# Homework Help: Does a limit exist?

1. Jul 6, 2012

### KiwiKid

1. The problem statement, all variables and given/known data
Is there a number 'a' such that

(3x^2 + ax + a + 3) / (x^2 + x - 2)

exists as x goes to -2? If so, find the value(s) of 'a' and the limit.

2. Relevant equations
The limit rules. Algebra.

3. The attempt at a solution
Well... I have absolutely no clue what I'm supposed to do. I suppose I'll have to choose my 'a' values in such a way so the denominator no longer equals zero, *but* other than brute-forcing a-integers in a graphical calculator I have little idea on how to do that.

I began by factoring the denominator to (x+2)(x-1), with the hope that I may be able to negate the x+2 somehow, but that didn't work. Then I tried to get (x^2+x-2) in the numerator so the numerator and denominator would cancel out and leave a bit on top, but I couldn't find a way to do that, either.

Could someone give me a clue on what approach to try here?

2. Jul 6, 2012

### micromass

The denominator always goes to 0 if x goes to -2. What should the numerator go to if the limit were defined?? For example, if the numerator were 1, then the limit would be "1/0" which would be an infinity and thus the limit would not exist.

Is there a value for the numerator for which the limit does exist?

3. Jul 6, 2012

### Whovian

Have you heard of L'Hopital's Rule? It should work here. If not, note that the numerator must also go to 0 as x goes to -2, and must therefore have a factor of x+2.

4. Jul 6, 2012

### KiwiKid

Are you saying that the numerator should equal 0?

5. Jul 6, 2012

### micromass

Yes! If x=-2, then the numerator should be 0.

6. Jul 6, 2012

### KiwiKid

Ok, let me see if I got this right:

3(-2)^2+a(-2)+a+3 = 0
-> 12 - 2a + a + 3 = 0
-> a = 15

Therefore (substituting a):
lim[x->-2] (3x^2 + 15x + 18) / (x^2 + x - 2)
= lim[x->-2] (3(x+2)(x+3)) / ((x+2)(x-1))
= lim[x->-2] (3(x+3)) / (x-1)
= 3 / -3
= -1

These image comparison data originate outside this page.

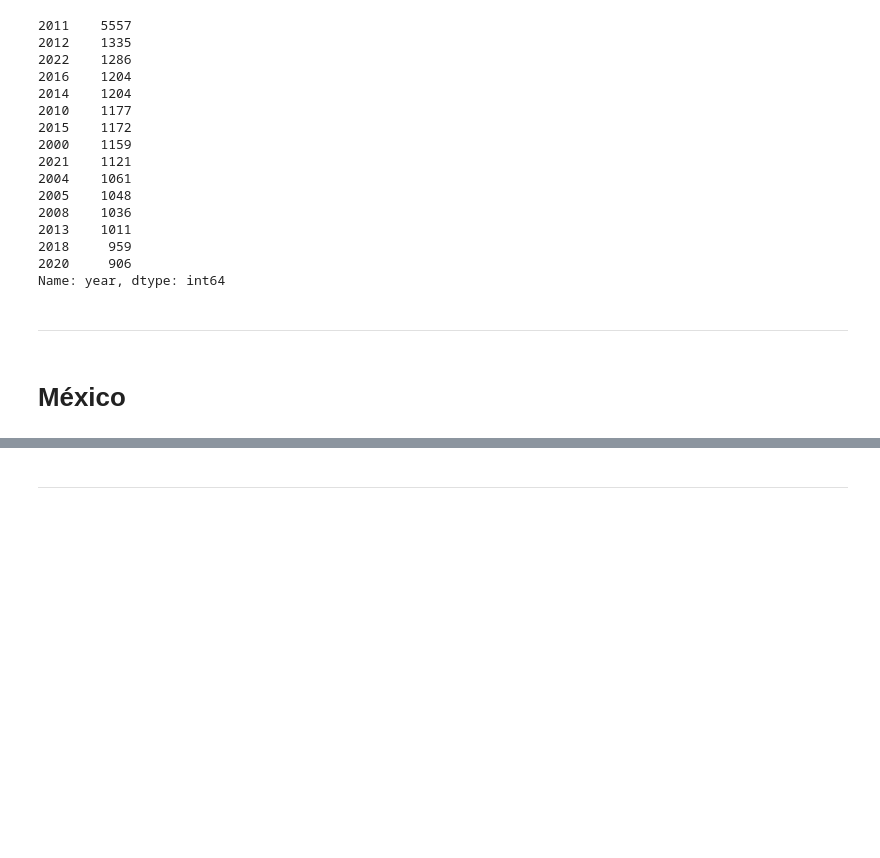
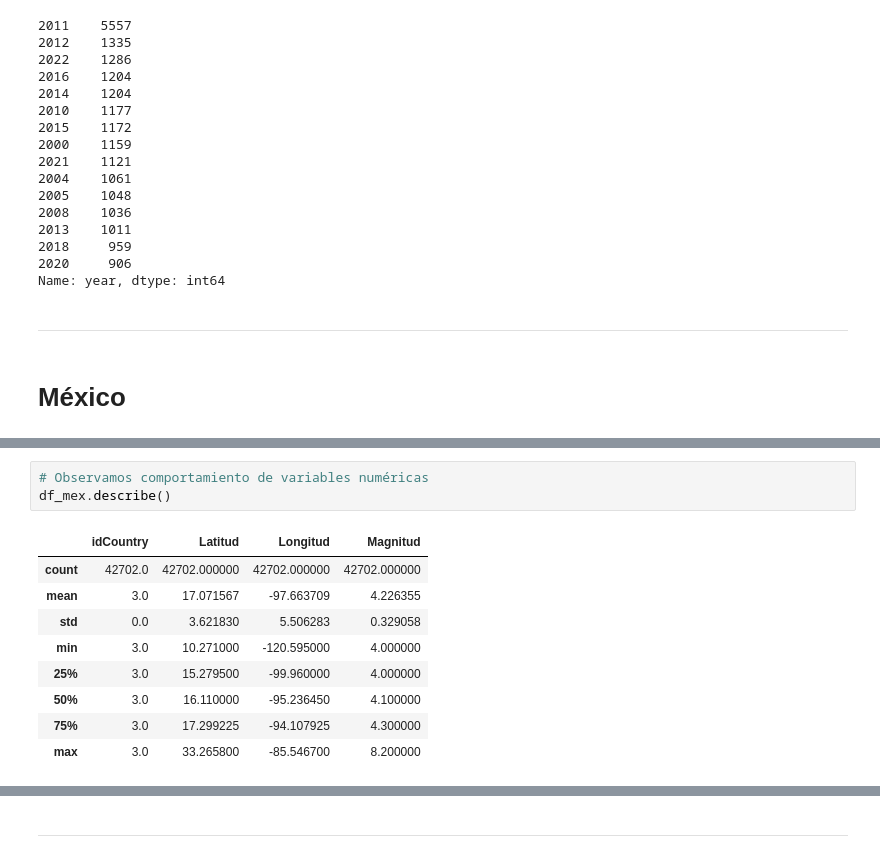
Before and after one commit to ReneRamosTrvn/alertas_sismicas, a Jupyter notebook: EDA.ipynb, the cells around one changed output, grey strips where cells are left out. Saved outputs shown, nothing was run; the diff lists cells and outputs as text; blank space fills up the shorter version.

```diff
--- a/EDA.ipynb
+++ b/EDA.ipynb
@@ -377,0 +394,13 @@ df_mex
+# %%
+# Observamos comportamiento de variables numéricas
+df_mex.describe()
+# %% [output]
+|  | idCountry | Latitud | Longitud | Magnitud |
+| count | 42702.0 | 42702.000000 | 42702.000000 | 42702.000000 |
+| mean | 3.0 | 17.071567 | -97.663709 | 4.226355 |
+| std | 0.0 | 3.621830 | 5.506283 | 0.329058 |
+| min | 3.0 | 10.271000 | -120.595000 | 4.000000 |
+| 25% | 3.0 | 15.279500 | -99.960000 | 4.000000 |
+| 50% | 3.0 | 16.110000 | -95.236450 | 4.100000 |
+| 75% | 3.0 | 17.299225 | -94.107925 | 4.300000 |
+| max | 3.0 | 33.265800 | -85.546700 | 8.200000 |
```
Also changed, not shown: parts of 9 cells of this notebook.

I think I got it. Thanks again!

7. Jul 6, 2012

### SammyS

Staff Emeritus
That looks good.